## AIM OF THE TASK
Copy out every line of the data that follows, exactly.

::::::

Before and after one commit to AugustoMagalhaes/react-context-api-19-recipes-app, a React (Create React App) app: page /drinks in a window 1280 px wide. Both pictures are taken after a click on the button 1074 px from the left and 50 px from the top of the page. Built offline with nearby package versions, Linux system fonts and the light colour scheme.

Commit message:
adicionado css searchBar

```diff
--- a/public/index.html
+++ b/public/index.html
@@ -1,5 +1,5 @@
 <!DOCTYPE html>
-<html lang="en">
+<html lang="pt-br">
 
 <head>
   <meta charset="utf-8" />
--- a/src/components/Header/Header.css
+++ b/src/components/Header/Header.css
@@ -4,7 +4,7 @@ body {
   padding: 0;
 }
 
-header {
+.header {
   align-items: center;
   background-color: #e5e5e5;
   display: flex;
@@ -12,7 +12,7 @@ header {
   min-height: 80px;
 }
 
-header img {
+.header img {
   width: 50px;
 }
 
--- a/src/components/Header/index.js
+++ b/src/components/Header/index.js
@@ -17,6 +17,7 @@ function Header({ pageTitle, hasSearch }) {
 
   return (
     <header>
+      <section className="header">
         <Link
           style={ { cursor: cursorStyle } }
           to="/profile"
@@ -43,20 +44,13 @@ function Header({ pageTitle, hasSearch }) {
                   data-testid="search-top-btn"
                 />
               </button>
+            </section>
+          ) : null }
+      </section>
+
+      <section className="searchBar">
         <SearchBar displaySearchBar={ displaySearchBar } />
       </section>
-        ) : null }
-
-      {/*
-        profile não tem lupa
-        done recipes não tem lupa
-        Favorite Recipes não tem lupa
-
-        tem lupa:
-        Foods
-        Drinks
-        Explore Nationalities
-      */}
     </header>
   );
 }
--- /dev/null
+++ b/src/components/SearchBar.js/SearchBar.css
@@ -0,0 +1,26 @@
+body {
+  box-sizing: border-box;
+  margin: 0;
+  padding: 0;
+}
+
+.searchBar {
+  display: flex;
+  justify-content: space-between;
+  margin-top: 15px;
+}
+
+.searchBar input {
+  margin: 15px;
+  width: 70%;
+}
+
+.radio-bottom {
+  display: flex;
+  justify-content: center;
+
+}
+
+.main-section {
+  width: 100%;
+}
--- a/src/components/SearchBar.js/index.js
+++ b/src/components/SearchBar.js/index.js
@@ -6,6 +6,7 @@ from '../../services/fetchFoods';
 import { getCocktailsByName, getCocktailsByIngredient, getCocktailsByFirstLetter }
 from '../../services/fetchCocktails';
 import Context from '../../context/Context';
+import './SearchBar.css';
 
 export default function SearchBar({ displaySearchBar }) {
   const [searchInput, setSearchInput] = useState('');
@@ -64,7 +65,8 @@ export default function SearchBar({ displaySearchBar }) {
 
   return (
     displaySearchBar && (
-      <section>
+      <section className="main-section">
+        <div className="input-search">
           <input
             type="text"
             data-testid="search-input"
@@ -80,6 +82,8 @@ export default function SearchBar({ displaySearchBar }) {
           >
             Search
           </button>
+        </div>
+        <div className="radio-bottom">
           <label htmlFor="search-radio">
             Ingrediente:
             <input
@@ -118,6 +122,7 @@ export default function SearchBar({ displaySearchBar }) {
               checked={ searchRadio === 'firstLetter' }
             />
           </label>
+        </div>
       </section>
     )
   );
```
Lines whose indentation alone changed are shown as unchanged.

::::::

## TASK RESPONSE
Before and after one commit to AugustoMagalhaes/react-context-api-19-recipes-app, a React (Create React App) app: page /drinks in a window 1280 px wide. Both pictures are taken after a click on the button 1074 px from the left and 50 px from the top of the page. Built offline with nearby package versions, Linux system fonts and the light colour scheme.

Commit message:
adicionado css searchBar

```diff
--- a/public/index.html
+++ b/public/index.html
@@ -1,5 +1,5 @@
 <!DOCTYPE html>
-<html lang="en">
+<html lang="pt-br">
 
 <head>
   <meta charset="utf-8" />
--- a/src/components/Header/Header.css
+++ b/src/components/Header/Header.css
@@ -4,7 +4,7 @@ body {
   padding: 0;
 }
 
-header {
+.header {
   align-items: center;
   background-color: #e5e5e5;
   display: flex;
@@ -12,7 +12,7 @@ header {
   min-height: 80px;
 }
 
-header img {
+.header img {
   width: 50px;
 }
 
--- a/src/components/Header/index.js
+++ b/src/components/Header/index.js
@@ -17,6 +17,7 @@ function Header({ pageTitle, hasSearch }) {
 
   return (
     <header>
+      <section className="header">
         <Link
           style={ { cursor: cursorStyle } }
           to="/profile"
@@ -43,20 +44,13 @@ function Header({ pageTitle, hasSearch }) {
                   data-testid="search-top-btn"
                 />
               </button>
+            </section>
+          ) : null }
+      </section>
+
+      <section className="searchBar">
         <SearchBar displaySearchBar={ displaySearchBar } />
       </section>
-        ) : null }
-
-      {/*
-        profile não tem lupa
-        done recipes não tem lupa
-        Favorite Recipes não tem lupa
-
-        tem lupa:
-        Foods
-        Drinks
-        Explore Nationalities
-      */}
     </header>
   );
 }
--- /dev/null
+++ b/src/components/SearchBar.js/SearchBar.css
@@ -0,0 +1,26 @@
+body {
+  box-sizing: border-box;
+  margin: 0;
+  padding: 0;
+}
+
+.searchBar {
+  display: flex;
+  justify-content: space-between;
+  margin-top: 15px;
+}
+
+.searchBar input {
+  margin: 15px;
+  width: 70%;
+}
+
+.radio-bottom {
+  display: flex;
+  justify-content: center;
+
+}
+
+.main-section {
+  width: 100%;
+}
--- a/src/components/SearchBar.js/index.js
+++ b/src/components/SearchBar.js/index.js
@@ -6,6 +6,7 @@ from '../../services/fetchFoods';
 import { getCocktailsByName, getCocktailsByIngredient, getCocktailsByFirstLetter }
 from '../../services/fetchCocktails';
 import Context from '../../context/Context';
+import './SearchBar.css';
 
 export default function SearchBar({ displaySearchBar }) {
   const [searchInput, setSearchInput] = useState('');
@@ -64,7 +65,8 @@ export default function SearchBar({ displaySearchBar }) {
 
   return (
     displaySearchBar && (
-      <section>
+      <section className="main-section">
+        <div className="input-search">
           <input
             type="text"
             data-testid="search-input"
@@ -80,6 +82,8 @@ export default function SearchBar({ displaySearchBar }) {
           >
             Search
           </button>
+        </div>
+        <div className="radio-bottom">
           <label htmlFor="search-radio">
             Ingrediente:
             <input
@@ -118,6 +122,7 @@ export default function SearchBar({ displaySearchBar }) {
               checked={ searchRadio === 'firstLetter' }
             />
           </label>
+        </div>
       </section>
     )
   );
```
Lines whose indentation alone changed are shown as unchanged.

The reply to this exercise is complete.